Source data →
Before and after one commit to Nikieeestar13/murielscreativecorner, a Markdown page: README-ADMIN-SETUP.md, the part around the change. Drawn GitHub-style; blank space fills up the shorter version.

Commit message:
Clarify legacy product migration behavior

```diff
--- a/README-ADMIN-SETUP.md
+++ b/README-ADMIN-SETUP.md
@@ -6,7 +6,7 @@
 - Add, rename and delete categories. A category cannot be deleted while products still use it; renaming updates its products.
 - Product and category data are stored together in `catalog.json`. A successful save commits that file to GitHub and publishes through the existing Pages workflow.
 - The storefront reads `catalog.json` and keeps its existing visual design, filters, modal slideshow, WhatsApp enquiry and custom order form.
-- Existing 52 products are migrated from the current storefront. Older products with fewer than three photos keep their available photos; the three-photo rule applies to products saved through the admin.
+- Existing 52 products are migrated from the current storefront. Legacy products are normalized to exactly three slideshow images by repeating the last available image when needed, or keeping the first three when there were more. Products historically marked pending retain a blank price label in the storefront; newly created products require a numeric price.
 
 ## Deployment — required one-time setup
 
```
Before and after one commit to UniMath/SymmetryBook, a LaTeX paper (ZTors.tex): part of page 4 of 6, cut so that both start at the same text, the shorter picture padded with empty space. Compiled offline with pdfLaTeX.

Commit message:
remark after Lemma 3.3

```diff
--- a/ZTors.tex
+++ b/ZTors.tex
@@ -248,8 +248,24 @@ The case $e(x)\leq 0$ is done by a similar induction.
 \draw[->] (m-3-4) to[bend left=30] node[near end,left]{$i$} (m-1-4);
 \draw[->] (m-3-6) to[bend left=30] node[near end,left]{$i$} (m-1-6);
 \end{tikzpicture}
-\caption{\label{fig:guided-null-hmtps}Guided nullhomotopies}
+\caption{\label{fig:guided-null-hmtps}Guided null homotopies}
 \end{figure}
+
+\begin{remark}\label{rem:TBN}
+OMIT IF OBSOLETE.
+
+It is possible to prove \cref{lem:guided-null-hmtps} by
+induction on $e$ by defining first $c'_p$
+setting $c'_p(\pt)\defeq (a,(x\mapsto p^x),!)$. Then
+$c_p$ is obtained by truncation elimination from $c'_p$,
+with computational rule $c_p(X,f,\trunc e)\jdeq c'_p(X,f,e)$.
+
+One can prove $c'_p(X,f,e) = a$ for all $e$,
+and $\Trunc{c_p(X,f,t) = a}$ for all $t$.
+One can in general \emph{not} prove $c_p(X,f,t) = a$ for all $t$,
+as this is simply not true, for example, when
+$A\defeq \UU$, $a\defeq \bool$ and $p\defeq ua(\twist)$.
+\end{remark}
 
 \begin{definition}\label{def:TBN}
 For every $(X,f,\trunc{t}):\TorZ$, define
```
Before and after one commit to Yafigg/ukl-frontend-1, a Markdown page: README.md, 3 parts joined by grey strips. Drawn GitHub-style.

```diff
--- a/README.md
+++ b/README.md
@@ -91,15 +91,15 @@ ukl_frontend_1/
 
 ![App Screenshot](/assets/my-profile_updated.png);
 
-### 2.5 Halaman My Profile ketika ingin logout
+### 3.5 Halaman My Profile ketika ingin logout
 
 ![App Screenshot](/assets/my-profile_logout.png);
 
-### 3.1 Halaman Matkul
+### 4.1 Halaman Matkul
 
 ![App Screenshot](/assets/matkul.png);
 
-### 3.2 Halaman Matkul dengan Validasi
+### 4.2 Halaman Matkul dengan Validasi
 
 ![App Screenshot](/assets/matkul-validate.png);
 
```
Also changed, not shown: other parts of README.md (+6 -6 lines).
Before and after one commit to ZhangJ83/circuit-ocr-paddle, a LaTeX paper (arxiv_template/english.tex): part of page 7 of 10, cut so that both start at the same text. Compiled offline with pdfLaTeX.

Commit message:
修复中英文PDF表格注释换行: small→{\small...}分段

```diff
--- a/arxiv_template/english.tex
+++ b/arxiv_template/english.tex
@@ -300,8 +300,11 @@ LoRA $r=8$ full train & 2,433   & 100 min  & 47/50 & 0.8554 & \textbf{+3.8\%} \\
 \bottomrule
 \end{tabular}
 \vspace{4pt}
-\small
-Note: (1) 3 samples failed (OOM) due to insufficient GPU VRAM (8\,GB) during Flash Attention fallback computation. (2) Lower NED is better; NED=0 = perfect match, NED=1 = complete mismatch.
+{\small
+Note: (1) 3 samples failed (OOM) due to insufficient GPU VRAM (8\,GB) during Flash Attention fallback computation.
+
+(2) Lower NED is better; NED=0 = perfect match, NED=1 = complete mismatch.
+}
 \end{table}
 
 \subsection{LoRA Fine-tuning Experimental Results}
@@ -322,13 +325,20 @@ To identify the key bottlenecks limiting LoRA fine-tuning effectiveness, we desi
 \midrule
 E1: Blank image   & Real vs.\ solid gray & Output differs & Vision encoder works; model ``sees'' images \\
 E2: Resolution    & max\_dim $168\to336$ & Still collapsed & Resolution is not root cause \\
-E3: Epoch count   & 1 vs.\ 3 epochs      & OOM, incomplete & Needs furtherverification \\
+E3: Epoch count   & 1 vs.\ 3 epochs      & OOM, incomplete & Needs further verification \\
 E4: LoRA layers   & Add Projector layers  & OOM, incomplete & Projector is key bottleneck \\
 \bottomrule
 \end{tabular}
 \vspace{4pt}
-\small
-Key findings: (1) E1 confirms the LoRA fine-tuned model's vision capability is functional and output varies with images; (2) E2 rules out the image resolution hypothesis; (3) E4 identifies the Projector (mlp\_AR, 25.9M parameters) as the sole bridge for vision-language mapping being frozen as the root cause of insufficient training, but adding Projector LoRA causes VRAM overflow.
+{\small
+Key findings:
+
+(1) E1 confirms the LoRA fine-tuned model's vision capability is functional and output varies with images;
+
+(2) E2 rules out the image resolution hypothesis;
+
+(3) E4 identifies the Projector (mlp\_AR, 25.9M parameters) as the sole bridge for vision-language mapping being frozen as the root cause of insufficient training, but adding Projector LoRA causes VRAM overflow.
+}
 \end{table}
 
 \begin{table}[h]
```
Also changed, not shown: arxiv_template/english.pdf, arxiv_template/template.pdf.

The task → Every entry above should be retyped exactly as shown.

Task response →
Before and after one commit to Nikieeestar13/murielscreativecorner, a Markdown page: README-ADMIN-SETUP.md, the part around the change. Drawn GitHub-style; blank space fills up the shorter version.

Commit message:
Clarify legacy product migration behavior

```diff
--- a/README-ADMIN-SETUP.md
+++ b/README-ADMIN-SETUP.md
@@ -6,7 +6,7 @@
 - Add, rename and delete categories. A category cannot be deleted while products still use it; renaming updates its products.
 - Product and category data are stored together in `catalog.json`. A successful save commits that file to GitHub and publishes through the existing Pages workflow.
 - The storefront reads `catalog.json` and keeps its existing visual design, filters, modal slideshow, WhatsApp enquiry and custom order form.
-- Existing 52 products are migrated from the current storefront. Older products with fewer than three photos keep their available photos; the three-photo rule applies to products saved through the admin.
+- Existing 52 products are migrated from the current storefront. Legacy products are normalized to exactly three slideshow images by repeating the last available image when needed, or keeping the first three when there were more. Products historically marked pending retain a blank price label in the storefront; newly created products require a numeric price.
 
 ## Deployment — required one-time setup
 
```
Before and after one commit to UniMath/SymmetryBook, a LaTeX paper (ZTors.tex): part of page 4 of 6, cut so that both start at the same text, the shorter picture padded with empty space. Compiled offline with pdfLaTeX.

Commit message:
remark after Lemma 3.3

```diff
--- a/ZTors.tex
+++ b/ZTors.tex
@@ -248,8 +248,24 @@ The case $e(x)\leq 0$ is done by a similar induction.
 \draw[->] (m-3-4) to[bend left=30] node[near end,left]{$i$} (m-1-4);
 \draw[->] (m-3-6) to[bend left=30] node[near end,left]{$i$} (m-1-6);
 \end{tikzpicture}
-\caption{\label{fig:guided-null-hmtps}Guided nullhomotopies}
+\caption{\label{fig:guided-null-hmtps}Guided null homotopies}
 \end{figure}
+
+\begin{remark}\label{rem:TBN}
+OMIT IF OBSOLETE.
+
+It is possible to prove \cref{lem:guided-null-hmtps} by
+induction on $e$ by defining first $c'_p$
+setting $c'_p(\pt)\defeq (a,(x\mapsto p^x),!)$. Then
+$c_p$ is obtained by truncation elimination from $c'_p$,
+with computational rule $c_p(X,f,\trunc e)\jdeq c'_p(X,f,e)$.
+
+One can prove $c'_p(X,f,e) = a$ for all $e$,
+and $\Trunc{c_p(X,f,t) = a}$ for all $t$.
+One can in general \emph{not} prove $c_p(X,f,t) = a$ for all $t$,
+as this is simply not true, for example, when
+$A\defeq \UU$, $a\defeq \bool$ and $p\defeq ua(\twist)$.
+\end{remark}
 
 \begin{definition}\label{def:TBN}
 For every $(X,f,\trunc{t}):\TorZ$, define
```
Before and after one commit to Yafigg/ukl-frontend-1, a Markdown page: README.md, 3 parts joined by grey strips. Drawn GitHub-style.

```diff
--- a/README.md
+++ b/README.md
@@ -91,15 +91,15 @@ ukl_frontend_1/
 
 ![App Screenshot](/assets/my-profile_updated.png);
 
-### 2.5 Halaman My Profile ketika ingin logout
+### 3.5 Halaman My Profile ketika ingin logout
 
 ![App Screenshot](/assets/my-profile_logout.png);
 
-### 3.1 Halaman Matkul
+### 4.1 Halaman Matkul
 
 ![App Screenshot](/assets/matkul.png);
 
-### 3.2 Halaman Matkul dengan Validasi
+### 4.2 Halaman Matkul dengan Validasi
 
 ![App Screenshot](/assets/matkul-validate.png);
 
```
Also changed, not shown: other parts of README.md (+6 -6 lines).
Before and after one commit to ZhangJ83/circuit-ocr-paddle, a LaTeX paper (arxiv_template/english.tex): part of page 7 of 10, cut so that both start at the same text. Compiled offline with pdfLaTeX.

Commit message:
修复中英文PDF表格注释换行: small→{\small...}分段

```diff
--- a/arxiv_template/english.tex
+++ b/arxiv_template/english.tex
@@ -300,8 +300,11 @@ LoRA $r=8$ full train & 2,433   & 100 min  & 47/50 & 0.8554 & \textbf{+3.8\%} \\
 \bottomrule
 \end{tabular}
 \vspace{4pt}
-\small
-Note: (1) 3 samples failed (OOM) due to insufficient GPU VRAM (8\,GB) during Flash Attention fallback computation. (2) Lower NED is better; NED=0 = perfect match, NED=1 = complete mismatch.
+{\small
+Note: (1) 3 samples failed (OOM) due to insufficient GPU VRAM (8\,GB) during Flash Attention fallback computation.
+
+(2) Lower NED is better; NED=0 = perfect match, NED=1 = complete mismatch.
+}
 \end{table}
 
 \subsection{LoRA Fine-tuning Experimental Results}
@@ -322,13 +325,20 @@ To identify the key bottlenecks limiting LoRA fine-tuning effectiveness, we desi
 \midrule
 E1: Blank image   & Real vs.\ solid gray & Output differs & Vision encoder works; model ``sees'' images \\
 E2: Resolution    & max\_dim $168\to336$ & Still collapsed & Resolution is not root cause \\
-E3: Epoch count   & 1 vs.\ 3 epochs      & OOM, incomplete & Needs furtherverification \\
+E3: Epoch count   & 1 vs.\ 3 epochs      & OOM, incomplete & Needs further verification \\
 E4: LoRA layers   & Add Projector layers  & OOM, incomplete & Projector is key bottleneck \\
 \bottomrule
 \end{tabular}
 \vspace{4pt}
-\small
-Key findings: (1) E1 confirms the LoRA fine-tuned model's vision capability is functional and output varies with images; (2) E2 rules out the image resolution hypothesis; (3) E4 identifies the Projector (mlp\_AR, 25.9M parameters) as the sole bridge for vision-language mapping being frozen as the root cause of insufficient training, but adding Projector LoRA causes VRAM overflow.
+{\small
+Key findings:
+
+(1) E1 confirms the LoRA fine-tuned model's vision capability is functional and output varies with images;
+
+(2) E2 rules out the image resolution hypothesis;
+
+(3) E4 identifies the Projector (mlp\_AR, 25.9M parameters) as the sole bridge for vision-language mapping being frozen as the root cause of insufficient training, but adding Projector LoRA causes VRAM overflow.
+}
 \end{table}
 
 \begin{table}[h]
```
Also changed, not shown: arxiv_template/english.pdf, arxiv_template/template.pdf.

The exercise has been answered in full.